A. Identical or Confusingly Similar

Although some of Complainant’s trademark registrations post-date Respondent’s registration of the domain name, paragraph 4(a)(i) of the Policy does not require the trademark rights to have arisen before the domain name registration: Valve Corporation v. ValveNET, Inc., ValveNET, Inc., Charles Morrin, WIPO Case No. D2005-0038. Complainant has established that, as at the filing of the Complaint, it has registered trademark rights in many countries in the MYSPACE mark.

In considering identity or confusing similarity, the “.tv” ccTLD is to be disregarded: VAT Holding AG v Vat.com, WIPO Case No. D2000-0607. The disputed domain name is clearly identical to Complainant’s MYSPACE mark. Complainant has satisfied the requirements of paragraph 4(a)(i) of the Policy.

B. Rights or Legitimate Interests

Paragraph 4(c) of the Policy lists three circumstances that can demonstrate a registrant’s rights or legitimate interest in the disputed domain name:

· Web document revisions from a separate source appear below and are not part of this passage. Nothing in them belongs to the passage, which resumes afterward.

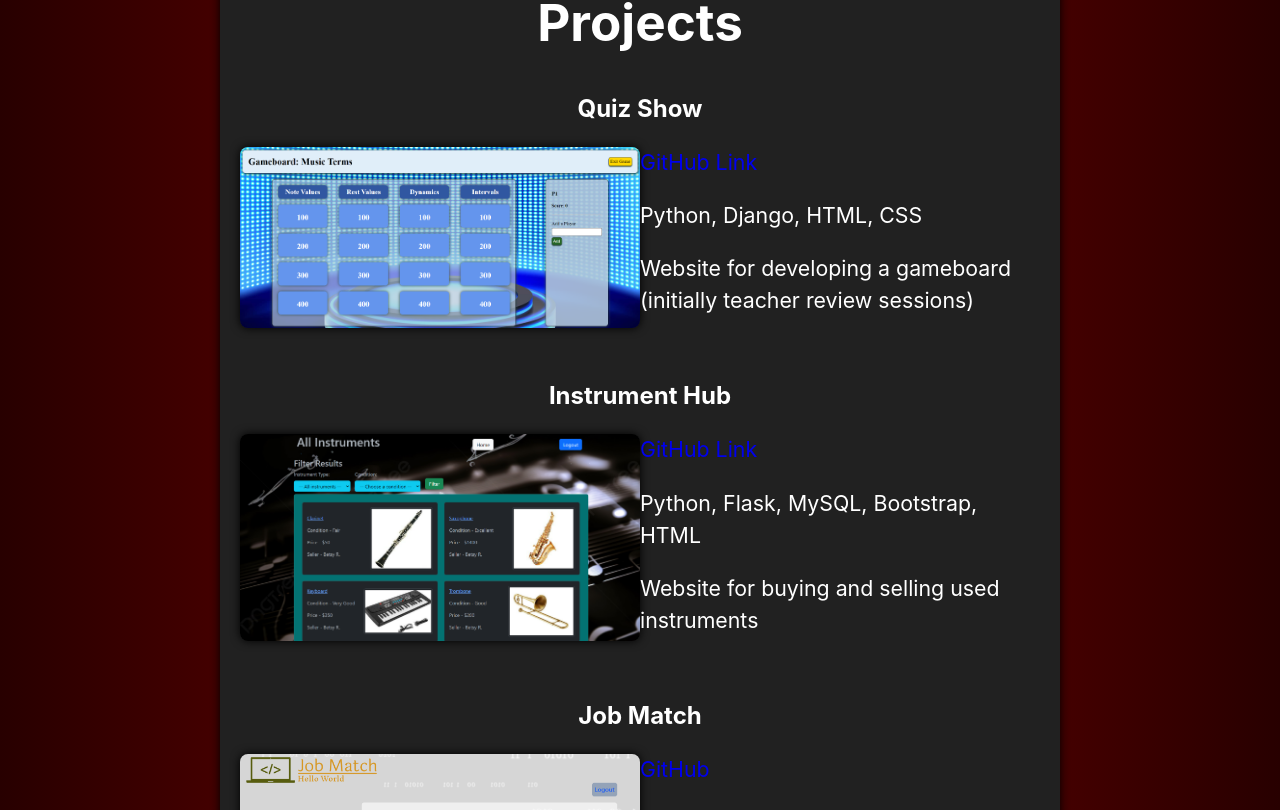
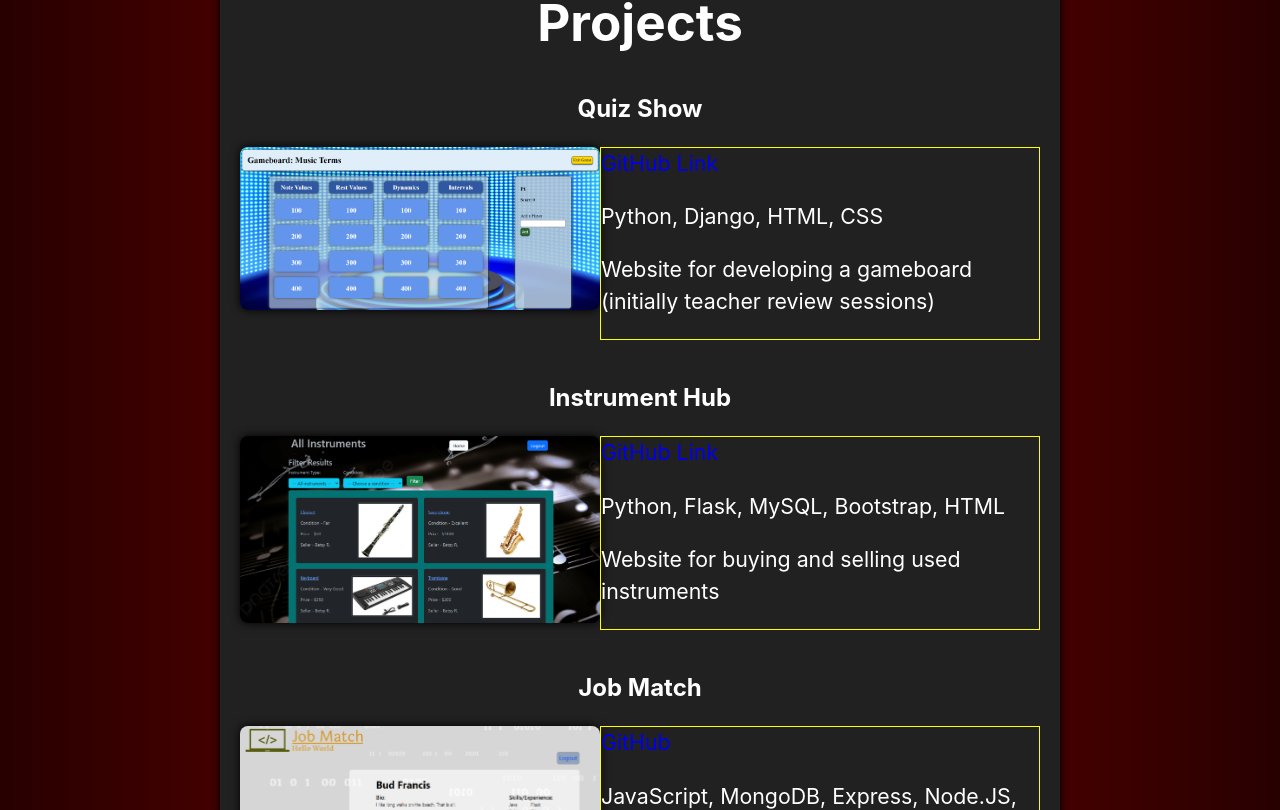
Before and after one commit to Wbradmeyer/vitePortfolio, a Vue app: page / in a window 1280 px wide. Shown: the part 1530-2340 px from the top of the page. Built offline with nearby package versions, Linux system fonts and the light colour scheme.

Commit message:
proj card spacing 2

```diff
--- a/src/components/Projects.vue
+++ b/src/components/Projects.vue
@@ -65,7 +65,7 @@
 
     .project.pic {
         border-radius: 8px;
-        max-width: 400px;
+        max-width: 360px;
         box-shadow: 0px 0px 10px black;
     }
 
@@ -76,5 +76,6 @@
 
     .info {
         text-align: left;
+        border: solid yellow 1px;
     }
 </style>
```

(i) before any notice to you of the dispute, your use of, or demonstrable preparations to use, the domain name or a name corresponding to the domain name in connection with a bona fide offering of goods or services;

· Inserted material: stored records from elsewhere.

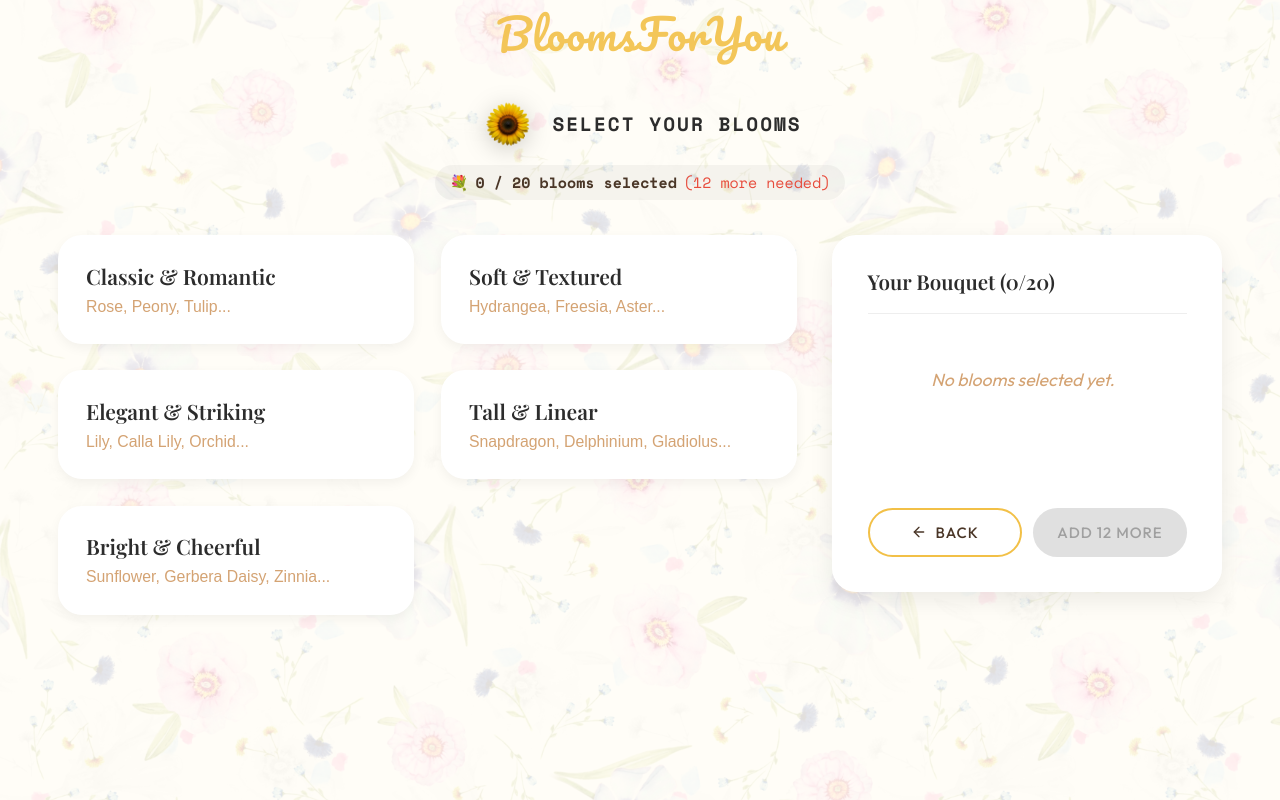
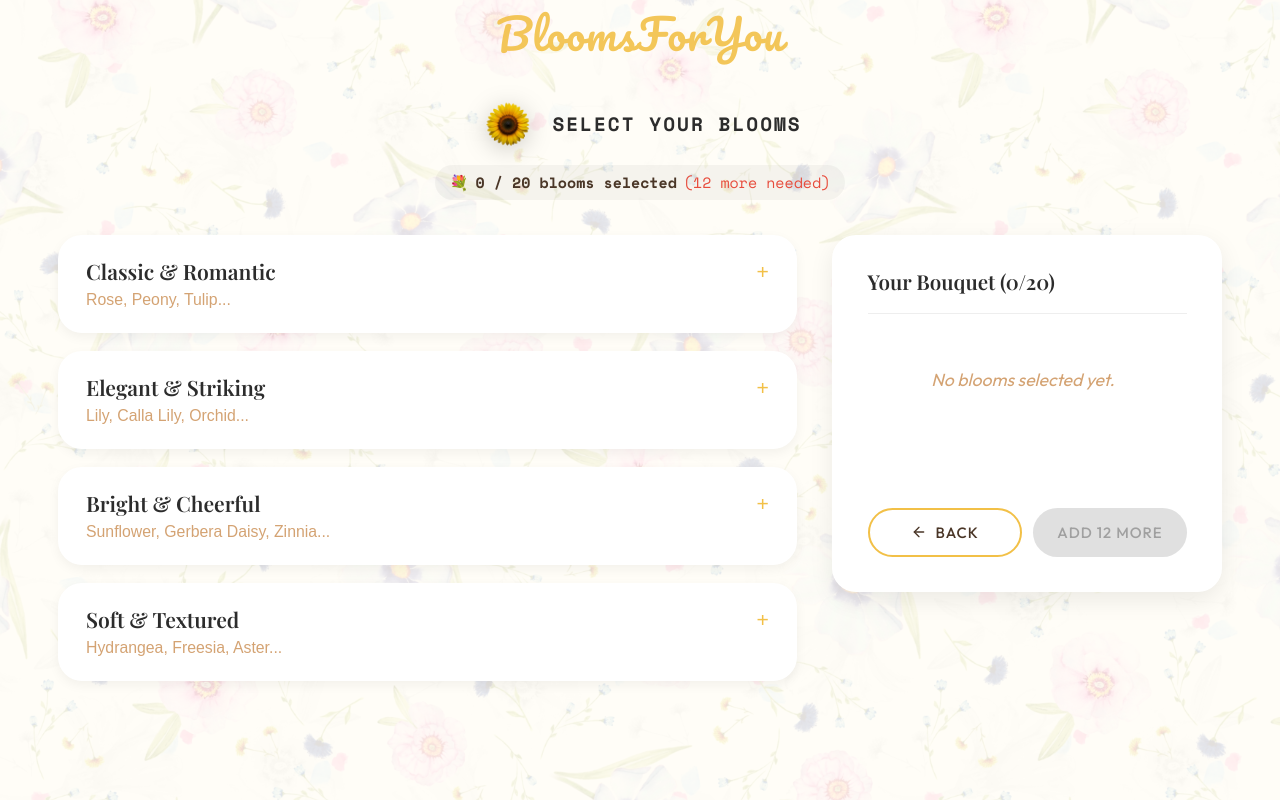
Before and after one commit to kevinexpertsz-stack/BloomForYou, a React (Vite) app: page /select in a window 1280 px wide. Built offline with nearby package versions, Linux system fonts and the light colour scheme; a web font is replaced by a local one.

Commit message:
fix: remove tall and linear category and align flower categories in vertical stack

```diff
--- a/src/data/flowers.js
+++ b/src/data/flowers.js
@@ -49,16 +49,6 @@ export const flowerData = {
                 { id: "4-Aistromeria", name: "Alstroemeria" },
                 { id: "4-Lilac", name: "Lilac" }
             ]
-        },
-        {
-            id: "tall-linear",
-            name: "Tall & Linear",
-            description: "Stately blooms on long stems, perfect for adding height and architectural structure.",
-            flowers: [
-                { id: "5-Snapdragon", name: "Snapdragon" },
-                { id: "5-Delphinium", name: "Delphinium" },
-                { id: "5-Gladioulus", name: "Gladiolus" }
-            ]
         }
     ]
 };
--- a/src/pages/BloomSelection.jsx
+++ b/src/pages/BloomSelection.jsx
@@ -102,44 +102,55 @@ const BloomSelection = ({ selectedBlooms, setSelectedBlooms, theme, setTheme })
                 <div style={{ display: 'flex', gap: '2rem', flexWrap: 'wrap' }}>
 
                     <div style={{ flex: '1 1 60%', minWidth: '300px' }}>
-                        {activeCategory ? (
-                            <div style={{ display: 'flex', gap: '1.5rem', marginBottom: '2rem', alignItems: 'flex-start', flexWrap: 'wrap' }}>
-                                <div style={{ flex: '1 1 280px', width: '100%' }}>
-                                    <div className="animate-fade-in" style={{ marginBottom: '1.5rem' }}>
+                        <div style={{ display: 'flex', flexDirection: 'column', gap: '1rem', marginBottom: '2rem' }}>
+                            {flowerData.categories.map((category) => {
+                                const isActive = activeCategory?.id === category.id;
+                                return (
+                                    <div key={category.id} className="animate-fade-in" style={{ width: '100%' }}>
                                         <button
-                                            onClick={() => handleCategoryClick(activeCategory)}
+                                            onClick={() => handleCategoryClick(category)}
                                             style={{
                                                 width: '100%',
-                                                padding: '1.5rem',
+                                                padding: '1.25rem 1.5rem',
                                                 borderRadius: 'var(--radius-lg)',
                                                 border: '2px solid',
-                                                borderColor: 'var(--color-primary)',
+                                                borderColor: isActive ? 'var(--color-primary)' : 'transparent',
                                                 backgroundColor: 'white',
-                                                boxShadow: 'var(--shadow-sm)',
+                                                boxShadow: isActive ? 'var(--shadow-md)' : 'var(--shadow-sm)',
                                                 cursor: 'pointer',
                                                 textAlign: 'left',
                                                 transition: 'var(--transition)'
                                             }}
                                             className="category-card"
                                         >
-                                            <h3 style={{ fontSize: '1.2rem', marginBottom: '0.5rem' }}>{activeCategory.name}</h3>
-                                            <div style={{ fontSize: '0.9rem', color: 'var(--color-text-light)', display: 'flex', flexWrap: 'wrap', gap: '4px' }}>
-                                                {activeCategory.flowers.slice(0, 3).map(f => f.name).join(', ')}...
+                                            <div style={{ display: 'flex', justifyContent: 'space-between', alignItems: 'center' }}>
+                                                <h3 style={{ fontSize: '1.2rem', margin: 0 }}>{category.name}</h3>
+                                                <span style={{ fontSize: '1.2rem', color: 'var(--color-primary)', lineHeight: 1 }}>
+                                                    {isActive ? '−' : '+'}
+                                                </span>
                                             </div>
-                                            <p style={{ fontSize: '0.85rem', color: 'var(--color-text-light)', marginTop: '0.5rem', lineHeight: '1.4' }}>{activeCategory.description}</p>
+                                            <div style={{ fontSize: '0.9rem', color: 'var(--color-text-light)', marginTop: '0.4rem', display: 'flex', flexWrap: 'wrap', gap: '4px' }}>
+                                                {category.flowers.slice(0, 3).map(f => f.name).join(', ')}...
+                                            </div>
+                                            {isActive && (
+                                                <p style={{ fontSize: '0.85rem', color: 'var(--color-text-light)', marginTop: '0.5rem', lineHeight: '1.4' }}>
+                                                    {category.description}
+                                                </p>
+                                            )}
                                         </button>
 
+                                        {isActive && (
                                             <div style={{
-                                            marginTop: '1rem',
+                                                marginTop: '0.75rem',
                                                 padding: '1rem',
-                                            backgroundColor: 'rgba(255,255,255,0.5)',
+                                                backgroundColor: 'rgba(255,255,255,0.65)',
                                                 borderRadius: 'var(--radius-md)',
                                                 border: '1px solid rgba(0,0,0,0.05)',
                                                 animation: 'fadeIn 0.3s ease'
                                             }}>
                                                 <h4 style={{ marginBottom: '1rem', fontSize: '1rem' }}>Available Flowers:</h4>
                                                 <div style={{ display: 'flex', flexDirection: 'column', gap: '0.5rem' }}>
-                                                {activeCategory.flowers.map(flower => {
+                                                    {category.flowers.map(flower => {
                                                         const selectedItem = selectedBlooms.find(b => b.flower.id === flower.id);
                                                         const selectedCount = selectedItem ? selectedItem.quantity : 0;
 
@@ -215,66 +226,11 @@ const BloomSelection = ({ selectedBlooms, setSelectedBlooms, theme, setTheme })
                                                     })}
                                                 </div>
                                             </div>
+                                        )}
                                     </div>
+                                );
+                            })}
                         </div>
-
-                                <div style={{ flex: '1 1 280px', width: '100%', display: 'flex', flexDirection: 'column', gap: '1rem' }}>
-                                    {flowerData.categories.filter(c => c.id !== activeCategory.id).map(category => (
-                                        <div key={category.id} className="animate-fade-in">
-                                            <button
-                                                onClick={() => handleCategoryClick(category)}
-                                                style={{
-                                                    width: '100%',
-                                                    padding: '1.5rem',
-                                                    borderRadius: 'var(--radius-lg)',
-                                                    border: '2px solid transparent',
-                                                    backgroundColor: 'white',
-                                                    boxShadow: 'var(--shadow-sm)',
-                                                    textAlign: 'left',
-                                                    transition: 'var(--transition)'
-                                                }}
-                                                className="category-card"
-                                            >
-                                                <h3 style={{ fontSize: '1.2rem', marginBottom: '0.5rem' }}>{category.name}</h3>
-                                                <div style={{ fontSize: '0.9rem', color: 'var(--color-text-light)', display: 'flex', flexWrap: 'wrap', gap: '4px' }}>
-                                                    {category.flowers.slice(0, 3).map(f => f.name).join(', ')}...
-                                                </div>
-                                            </button>
-                                        </div>
-                                    ))}
-                                </div>
-                            </div>
-                        ) : (
-                            <div className="categories-grid" style={{
-                                columnWidth: '250px',
-                                columnGap: '1.5rem',
-                                marginBottom: '2rem'
-                            }}>
-                                {flowerData.categories.map((category, index) => (
-                                    <div key={category.id} className={`delay-${(index % 4) + 1} animate-fade-in`} style={{ breakInside: 'avoid', pageBreakInside: 'avoid', marginBottom: '1.5rem' }}>
-                                        <button
-                                            onClick={() => handleCategoryClick(category)}
-                                            style={{
-                                                width: '100%',
-                                                padding: '1.5rem',
-                                                borderRadius: 'var(--radius-lg)',
-                                                border: '2px solid transparent',
-                                                backgroundColor: 'white',
-                                                boxShadow: 'var(--shadow-sm)',
-                                                textAlign: 'left',
-                                                transition: 'var(--transition)'
-                                            }}
-                                            className="category-card"
-                                        >
-                                            <h3 style={{ fontSize: '1.2rem', marginBottom: '0.5rem' }}>{category.name}</h3>
-                                            <div style={{ fontSize: '0.9rem', color: 'var(--color-text-light)', display: 'flex', flexWrap: 'wrap', gap: '4px' }}>
-                                                {category.flowers.slice(0, 3).map(f => f.name).join(', ')}...
-                                            </div>
-                                        </button>
-                                    </div>
-                                ))}
-                            </div>
-                        )}
                     </div>
 
                     <div style={{ flex: '1 1 30%', minWidth: '250px' }}>
```
Lines whose indentation alone changed are shown as unchanged.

(ii) you (as an individual, business or other organization) have been commonly known by the domain name, even if you have acquired no trademark or service mark rights;

(iii) you are making a legitimate noncommercial or fair use of the domain name, without intent for commercial gain to misleadingly divert consumers or to tarnish the trademark or service mark.

Once a complainant establishes a prima facie case against a respondent in relation to this element, the burden is on the respondent to provide evidence of its right or legitimate interests under paragraph 4(c) of the Policy: Cassava Enterprises Limited, Cassava Enterprises (Gibraltar) Limited v. Victor Chandler International Limited, WIPO Case No. D2004-0753.

Complainant’s claim that its MYSPACE mark is famous is uncontradicted and there is evidence before the Panel to support it. The Panel accepts that Respondent is not affiliated with or a licensee of Complainant; is not authorized by Complainant to use the MYSPACE mark as a domain name or otherwise; and is not commonly known by the domain name. Complainant has established a prima facie case. Respondent has not attempted to demonstrate that it has any rights or legitimate interest in the disputed domain name. Accordingly, Complainant has established this element of its case.

C. Registered and Used in Bad Faith

The evidence establishes that the only use to which the domain name has been put has been to lead to a web page displaying a notice to the effect that the disputed domain name is for sale. Respondent has indicated that the price is 50,000 US$. The Panel is satisfied that the primary purpose of Respondent in registering the disputed domain name was to sell it to Complainant or to a competitor of Complainant for a price exceeding Respondent’s out-of-pocket expenses directly associated with the domain name. Pursuant to the Policy, paragraph 4(b), this is evidence of both bad faith registration and bad faith use. Accordingly, Complainant has established this element of its case.


7. Decision

For all the foregoing reasons, in accordance with paragraphs 4(i) of the Policy and 15 of the Rules, the Panel orders that the domain name, <myspace.tv> be transferred to Complainant.

Alan L. Limbury
Sole Panelist

Dated: March 2, 2007.